Fact: Vitamins have been proven to slow the progression of or prevent some eye conditions, such as age-related macular degeneration (AMD) or cataracts. However, no vitamin has been shown to prevent or cure myopia. All vitamins and supplements should only be taken under the advice of your healthcare professional.
Myth: There is no way to slow the progression of myopia.
Fact: There are a few ways to slow down the progression of myopia:
Get more sunlight. Studies have shown that children who spend more time playing outdoors in the sunlight have slower myopia progression than children who are homebodies.
Take a break. Doing close work, such as spending an excessive amount of time looking at a digital screen, reading and doing homework has been linked to myopia. Encouraging your child to take frequent breaks to focus on objects farther away can help. One well-known eye exercise is the 20-20-20 rule, where you take a 20-second break to view something 20 feet away every 20 minutes.
Other options to slow myopia progression include:
- Orthokeratology/Ortho-k. These are specialised custom-fit contact lenses shown to decrease the rate of myopia progression through the gentle reshaping of the cornea when worn overnight.
- Multifocal lenses offer clear vision at various focal distances. Studies show that wearing multifocal soft contact lenses or multifocal glasses during the day can limit the progression of myopia compared to conventional single vision glasses or contact lenses.
- Atropine drops. 1.0% atropine eye drops applied daily in one eye over a period of 2 years has shown to significantly reduce the progression of myopia
Prevent or slow the progression of your child's myopia with myopia management. Contact Southern Optical to book your child's consultation today!
Southern Optical serves patients from Jannali, Sutherland, Kareela and Oyster Bay, all throughout NSW.

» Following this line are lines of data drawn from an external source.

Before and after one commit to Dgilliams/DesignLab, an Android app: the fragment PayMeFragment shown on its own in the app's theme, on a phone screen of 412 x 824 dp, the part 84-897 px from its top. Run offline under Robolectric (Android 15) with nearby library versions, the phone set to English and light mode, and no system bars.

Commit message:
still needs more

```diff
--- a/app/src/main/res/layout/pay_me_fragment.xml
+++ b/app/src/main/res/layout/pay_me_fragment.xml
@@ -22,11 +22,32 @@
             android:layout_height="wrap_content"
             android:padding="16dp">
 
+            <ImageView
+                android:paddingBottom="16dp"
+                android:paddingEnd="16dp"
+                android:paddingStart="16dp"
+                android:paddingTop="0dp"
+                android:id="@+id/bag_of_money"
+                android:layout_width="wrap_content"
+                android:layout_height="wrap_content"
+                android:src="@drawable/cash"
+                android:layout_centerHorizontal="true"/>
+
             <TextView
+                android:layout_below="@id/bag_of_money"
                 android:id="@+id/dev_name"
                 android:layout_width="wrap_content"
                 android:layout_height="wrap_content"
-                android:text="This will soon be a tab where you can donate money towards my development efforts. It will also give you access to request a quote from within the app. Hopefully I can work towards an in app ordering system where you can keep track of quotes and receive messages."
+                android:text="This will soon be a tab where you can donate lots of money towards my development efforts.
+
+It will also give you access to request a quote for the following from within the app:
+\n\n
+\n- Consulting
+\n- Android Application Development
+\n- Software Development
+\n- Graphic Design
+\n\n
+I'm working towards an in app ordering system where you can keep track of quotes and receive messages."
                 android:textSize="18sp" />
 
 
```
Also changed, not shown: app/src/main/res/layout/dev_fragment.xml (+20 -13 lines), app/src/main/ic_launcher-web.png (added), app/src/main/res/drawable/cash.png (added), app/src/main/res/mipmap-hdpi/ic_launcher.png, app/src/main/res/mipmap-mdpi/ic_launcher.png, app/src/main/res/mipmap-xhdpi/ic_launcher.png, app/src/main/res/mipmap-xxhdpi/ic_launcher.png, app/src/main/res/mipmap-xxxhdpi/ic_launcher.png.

- A: Currently, there is no cure for myopia. However, various myopia management methods can slow its progression.
- A: Make sure your child spends at least 90 minutes a day outdoors.

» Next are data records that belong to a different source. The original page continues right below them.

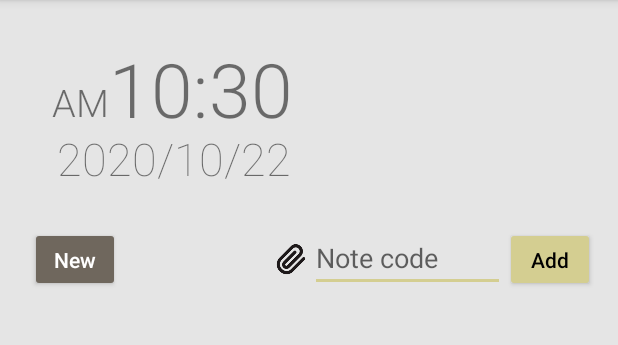
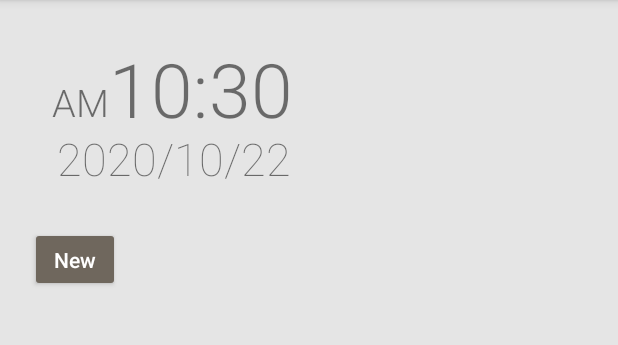
Before and after one commit to mjkcool/Branch-Memo-Beta, an Android app: the screen it shows after launch (MainActivity), on a phone screen of 412 x 824 dp, the part 84-429 px from its top. Run offline under Robolectric (Android 15) with nearby library versions, the phone set to English and light mode, and no system bars; our stand-ins replace Room's generated code; 2 statements that could not run were skipped.

```diff
--- a/app/build.gradle
+++ b/app/build.gradle
@@ -22,6 +22,7 @@ android {
     }
 }
 
+
 dependencies {
     implementation fileTree(dir: "libs", include: ["*.jar"])
     implementation 'androidx.core:core-ktx:1.1.0'
@@ -33,6 +34,7 @@ dependencies {
     testImplementation 'junit:junit:4.12'
     androidTestImplementation 'androidx.test.ext:junit:1.1.1'
     androidTestImplementation 'androidx.test.espresso:espresso-core:3.2.0'
+    //implementation 'com.wajahatkarim3:roomexplorer:0.0.2'
 
     def room_version = "2.2.5"
     implementation "androidx.room:room-runtime:$room_version"
--- a/app/src/main/java/com/example/branchmemo/MainActivity.java
+++ b/app/src/main/java/com/example/branchmemo/MainActivity.java
@@ -3,6 +3,7 @@ package com.example.branchmemo;
 import android.annotation.SuppressLint;
 import android.content.Intent;
 import android.icu.util.Calendar;
+import android.os.AsyncTask;
 import android.os.Bundle;
 import android.os.Handler;
 import android.os.Message;
@@ -14,8 +15,11 @@ import android.widget.TextView;
 import androidx.appcompat.app.ActionBar;
 import androidx.appcompat.app.AppCompatActivity;
 import androidx.appcompat.widget.Toolbar;
+import androidx.recyclerview.widget.LinearLayoutManager;
+import androidx.recyclerview.widget.RecyclerView;
 
 import java.text.SimpleDateFormat;
+import java.util.List;
 import java.util.Locale;
 
 public class MainActivity extends AppCompatActivity {
@@ -26,6 +30,7 @@ public class MainActivity extends AppCompatActivity {
     public static ActionBar actionBar;
     private static Handler mHandler ;
     TextView Date_top_1, Date_top_2, Date_bottom;
+    private RecyclerView rv;
 
     @SuppressLint("HandlerLeak")
     @Override
@@ -85,7 +90,6 @@ public class MainActivity extends AppCompatActivity {
         Thread t = new Thread(nr) ;
         t.start() ;
 
-
         findViewById(R.id.newBtn).setOnClickListener(new View.OnClickListener() {
             @Override
             public void onClick(View view) {
@@ -94,10 +98,33 @@ public class MainActivity extends AppCompatActivity {
             }
         });
 
+//        RoomExplorer.show(getApplicationContext(), MemoListDatabase.class, "memolist");
+//        RoomExplorer.show(getApplicationContext(), MemoDatabase.class, "memolist");
 
+        rv = findViewById(R.id.MemoListRecyclerView);
+        rv.setHasFixedSize(true);
+        rv.setLayoutManager(new LinearLayoutManager(this));
+        getData();
+    }//end of onCreate
 
+    private void getData() {
+        class GetData extends AsyncTask<Void, Void, List<MemoListVo>> {
+            @Override
+            protected List<MemoListVo> doInBackground(Void... voids) {
+                List<MemoListVo> memoList_lists = (List<MemoListVo>) memoListDatabase.memoListDao().getData();
+                return memoList_lists;
+            }
 
-    }//end of onCreate
+            @Override
+            protected void onPostExecute(List<MemoListVo> memoListVo) {
+                MemoListAdapter adapter = new MemoListAdapter(memoListVo);
+                rv.setAdapter(adapter);
+                super.onPostExecute(memoListVo);
+            }
+        }
+        GetData gd = new GetData();
+        gd.execute();
+    }
 
 
     @Override
--- a/app/src/main/java/com/example/branchmemo/MemoDatabase.java
+++ b/app/src/main/java/com/example/branchmemo/MemoDatabase.java
@@ -14,7 +14,7 @@ public abstract class MemoDatabase extends RoomDatabase {
 
     public abstract MemoDao memeDao();
 
-    public static MemoDatabase getAppDatabase(Context context){
+    public static synchronized MemoDatabase getAppDatabase(Context context){
         if(INSTANCE == null){
             INSTANCE = Room.databaseBuilder(context, MemoDatabase.class, "Memo-db")
                     .build();
--- a/app/src/main/java/com/example/branchmemo/MemoListDao.java
+++ b/app/src/main/java/com/example/branchmemo/MemoListDao.java
@@ -11,7 +11,7 @@ import java.util.List;
 
 @Dao
 public interface MemoListDao {
-    @Query("SELECT * FROM memolist")
+    @Query("SELECT * FROM memolist_data")
     LiveData<List<MemoListVo>> getData();
 
     @Insert
@@ -23,6 +23,7 @@ public interface MemoListDao {
     @Delete
     void delete(MemoListVo memolist);
 
-    @Query("DELETE FROM memolist")
+    @Query("DELETE FROM memolist_data")
+
     void deleteAll();
 }
--- a/app/src/main/java/com/example/branchmemo/MemoListDatabase.java
+++ b/app/src/main/java/com/example/branchmemo/MemoListDatabase.java
@@ -14,7 +14,7 @@ public abstract class MemoListDatabase extends RoomDatabase {
 
     public abstract MemoListDao memoListDao();
 
-    public static MemoListDatabase getAppDatabase(Context context){
+    public static synchronized MemoListDatabase getAppDatabase(Context context){
         if(INSTANCE == null){
             INSTANCE = Room.databaseBuilder(context, MemoListDatabase.class, "memolist-db")
                     .build();
--- a/app/src/main/java/com/example/branchmemo/MemoListVo.java
+++ b/app/src/main/java/com/example/branchmemo/MemoListVo.java
@@ -6,7 +6,7 @@ import androidx.room.TypeConverters;
 
 import java.sql.Date;
 
-@Entity(tableName = "memolist")
+@Entity(tableName = "memolist_data")
 public class MemoListVo {
     @PrimaryKey(autoGenerate = true)
     private int id;
--- a/app/src/main/java/com/example/branchmemo/MemoVo.java
+++ b/app/src/main/java/com/example/branchmemo/MemoVo.java
@@ -5,7 +5,6 @@ import androidx.room.PrimaryKey;
 import androidx.room.TypeConverters;
 
 import java.sql.Date;
-import java.util.Calendar;
 
 @Entity(tableName = "memo_data")
 public class MemoVo {
--- /dev/null
+++ b/app/src/main/java/com/example/branchmemo/ReadMemoList.java
@@ -0,0 +1,5 @@
+package com.example.branchmemo;
+
+public class ReadMemoList {
+
+}
--- a/app/src/main/res/layout/activity_main.xml
+++ b/app/src/main/res/layout/activity_main.xml
@@ -102,54 +102,16 @@
                 android:textColor="#FFFFFF"
                 android:textColorHighlight="#FFFFFF"
                 app:layout_constraintBottom_toBottomOf="parent"
-                app:layout_constraintEnd_toStartOf="@+id/imageView"
-                app:layout_constraintHorizontal_bias="0.0"
                 app:layout_constraintStart_toStartOf="parent"
                 app:layout_constraintTop_toTopOf="parent"
                 app:layout_constraintVertical_bias="0.0" />
-
-            <ImageView
-                android:id="@+id/imageView"
-                android:layout_width="25dp"
-                android:layout_height="25dp"
-                android:layout_gravity="center"
-                android:layout_weight="1"
-                android:src="@drawable/clip"
-                app:layout_constraintBottom_toBottomOf="parent"
-                app:layout_constraintEnd_toStartOf="@+id/editTextTextPersonName"
-                app:layout_constraintTop_toTopOf="parent" />
-
-            <EditText
-                android:id="@+id/editTextTextPersonName"
-                android:layout_width="130dp"
-                android:layout_height="wrap_content"
-                android:layout_weight="1"
-                android:ems="10"
-                android:hint="Note code"
-                android:inputType="textPersonName"
-                app:layout_constraintBottom_toBottomOf="parent"
-                app:layout_constraintEnd_toStartOf="@+id/addBtn"
-                app:layout_constraintTop_toTopOf="parent" />
-
-            <Button
-                android:id="@+id/addBtn"
-                android:layout_width="60dp"
-                android:layout_height="wrap_content"
-                android:layout_weight="1"
-                android:backgroundTint="#D4CE91"
-                android:text="Add"
-                android:textAllCaps="false"
-                android:textColor="#000000"
-                app:layout_constraintBottom_toBottomOf="parent"
-                app:layout_constraintEnd_toEndOf="parent"
-                app:layout_constraintTop_toTopOf="parent" />
 
         </androidx.constraintlayout.widget.ConstraintLayout>
 
         <androidx.recyclerview.widget.RecyclerView
             android:id="@+id/MemoListRecyclerView"
             android:layout_width="match_parent"
-            android:layout_height="match_parent"
+            android:layout_height="wrap_content"
             android:layout_marginTop="10dp" />
 
 
--- a/app/src/main/res/layout/activity_viewnote.xml
+++ b/app/src/main/res/layout/activity_viewnote.xml
@@ -32,6 +32,7 @@
     </com.google.android.material.appbar.AppBarLayout>
 
     <androidx.recyclerview.widget.RecyclerView
+        android:id="@+id/rec"
         android:layout_width="match_parent"
         android:layout_height="wrap_content" />
 
--- a/app/src/main/res/layout/item_recycler.xml
+++ b/app/src/main/res/layout/item_recycler.xml
@@ -14,6 +14,7 @@
         app:layout_constraintTop_toTopOf="parent">
 
         <LinearLayout
+            android:id="@+id/branches"
             android:layout_width="50dp"
             android:layout_height="match_parent"
             android:orientation="vertical">
@@ -58,6 +59,7 @@
                     android:paddingBottom="15dp">
 
                     <TextView
+                        android:id="@+id/title"
                         android:layout_width="283dp"
                         android:layout_height="wrap_content"
                         android:background="@null"
@@ -73,7 +75,7 @@
             </androidx.cardview.widget.CardView>
 
             <TextView
-                android:id="@+id/textView3"
+                android:id="@+id/date"
                 android:layout_width="match_parent"
                 android:layout_height="wrap_content"
                 android:gravity="right"
```
Also changed, not shown: app/src/main/java/com/example/branchmemo/MemoListAdapter.java (+45 -1 lines), app/src/main/java/com/example/branchmemo/NewnoteActivity.java (+16 -13 lines), build.gradle (line endings or trailing spaces).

"name": "Can myopia be cured?",
"text": "Currently, there is no cure for myopia. However, various myopia management methods can slow its progression."
"name": "How much time should my child spend outdoors to reduce the risk of myopia?",
"text": "Make sure your child spends at least 90 minutes a day outdoors."
Southern Optical serves patients from Jannali, Sutherland, Kareela, and Oyster Bay, all throughout NSW.